In 1898, Cuba was in the midst of a bloody war for independence from Spain that had been raging for three years. American public opinion swayed dramatically towards support through the 1890s, especially with American journalists fully embracing Yellow Journalism to exaggerate and embellish the atrocities Spain was committing in Cuba. These tensions finally boiled over on February 15, when the American pre-dreadnought battleship USS Maine mysteriously exploded and sank within Havana harbor. Next month, the United States declared war on Spain to assist Cuba in its yearslong efforts for independence. The Spanish-American War had begun.
This month, we’re looking at a pair of maps that represent the positions of the U.S. Army’s Fifth Corps during the siege of Cuba’s second largest city, Santiago de Cuba, on two dates: the day of the truce, and the day the Spanish surrendered. The names of regiments and their commanding officers can be seen.
The first map represents the day of the truce, July 3rd.
The second map is from the day of surrender, July 14th.
The American position was strengthened as it received significant reinforcements. Additional US Army troops arrived as well as Cuban Revolutionary units, which surrounded Santiago from the north.
Perhaps one of the most famous military units in American military history played a role during the invasion of Cuba: the 1st United States Volunteer Cavalry Regiment, an all-volunteer force formed in 1898 specifically for the Spanish-American War. That cavalry regiment was nicknamed the ‘Rough Riders’, and is the regiment that then-future President of the United States, Theodore Roosevelt, served with during the Spanish-American war. In fact, the position of that regiment can be seen on both maps.

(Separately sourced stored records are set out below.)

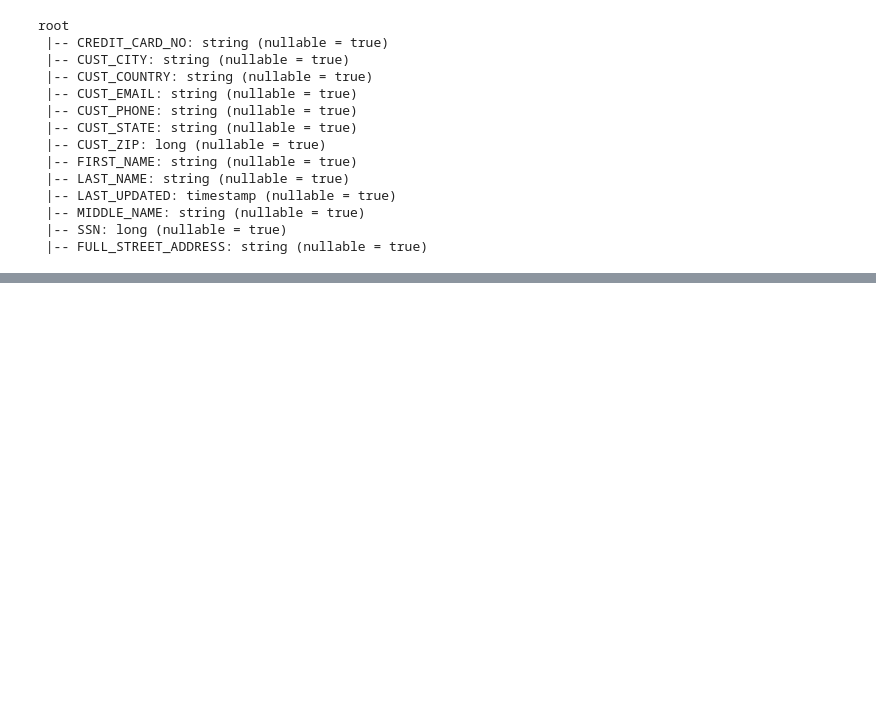
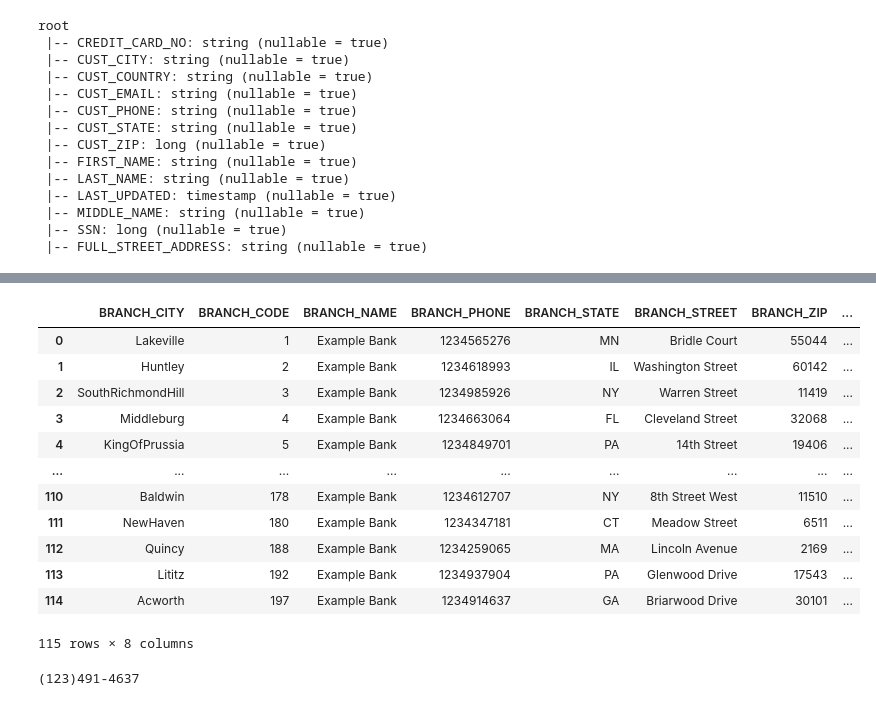
Before and after one commit to The-Captain-William/Per-Scholas-Capstone, a Jupyter notebook: testing/pyspark_extract.ipynb, the cells around one changed output, grey strips where cells are left out. Drawn from its saved outputs; the diff is of its cells as text; code cells hidden in the pictures; blank space fills up the shorter version.

Commit message:
Extract 0.0.3 Extracted local branch JSON

```diff
--- a/testing/pyspark_extract.ipynb
+++ b/testing/pyspark_extract.ipynb
@@ -370,0 +398,2 @@ customer_transformed_df.coalesce(1).write.json(path='../data/credit_card_dataset
+# %%
+branch_df = branch_df.withColumn('LAST_UPDATED', branch_df['LAST_UPDATED'].cast(TimestampType()))
@@ -370,0 +431,4 @@ customer_transformed_df.coalesce(1).write.json(path='../data/credit_card_dataset
+# %%
+branch_df = branch_df.fillna({"BRANCH_ZIP":99999})
+# %%
+branch_df_p = branch_df.toPandas()
@@ -370,0 +447,16 @@ customer_transformed_df.coalesce(1).write.json(path='../data/credit_card_dataset
+# %%
+branch_df_p
+# %% [output]
+|  | BRANCH_CITY | BRANCH_CODE | BRANCH_NAME | BRANCH_PHONE | BRANCH_STATE | BRANCH_STREET | BRANCH_ZIP | ... |
+| 0 | Lakeville | 1 | Example Bank | 1234565276 | MN | Bridle Court | 55044 | ... |
+| 1 | Huntley | 2 | Example Bank | 1234618993 | IL | Washington Street | 60142 | ... |
+| 2 | SouthRichmondHill | 3 | Example Bank | 1234985926 | NY | Warren Street | 11419 | ... |
+| 3 | Middleburg | 4 | Example Bank | 1234663064 | FL | Cleveland Street | 32068 | ... |
+| 4 | KingOfPrussia | 5 | Example Bank | 1234849701 | PA | 14th Street | 19406 | ... |
+| ... | ... | ... | ... | ... | ... | ... | ... | ... |
+| 110 | Baldwin | 178 | Example Bank | 1234612707 | NY | 8th Street West | 11510 | ... |
+| 111 | NewHaven | 180 | Example Bank | 1234347181 | CT | Meadow Street | 6511 | ... |
+| 112 | Quincy | 188 | Example Bank | 1234259065 | MA | Lincoln Avenue | 2169 | ... |
+| 113 | Lititz | 192 | Example Bank | 1234937904 | PA | Glenwood Drive | 17543 | ... |
+| 114 | Acworth | 197 | Example Bank | 1234914637 | GA | Briarwood Drive | 30101 | ... |
+115 rows × 8 columns
@@ -370,0 +474,4 @@ customer_transformed_df.coalesce(1).write.json(path='../data/credit_card_dataset
+# %%
+print(parse_phone_number("1234914637"))
+# %% [output]
+(123)491-4637
```
Also changed, not shown: parts of 15 cells of this notebook.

We hope you enjoyed our November 2023 Map of the Month! To request a high resolution scan of this map or to schedule an appointment to view the collection in person, please submit a service request to the Map and Geospatial Hub. Additionally, This map and its accompanying details are now available to view in Drawer 29 of our 3D Explorer application.
- Eric Friesenhahn, Map and GIS Specialist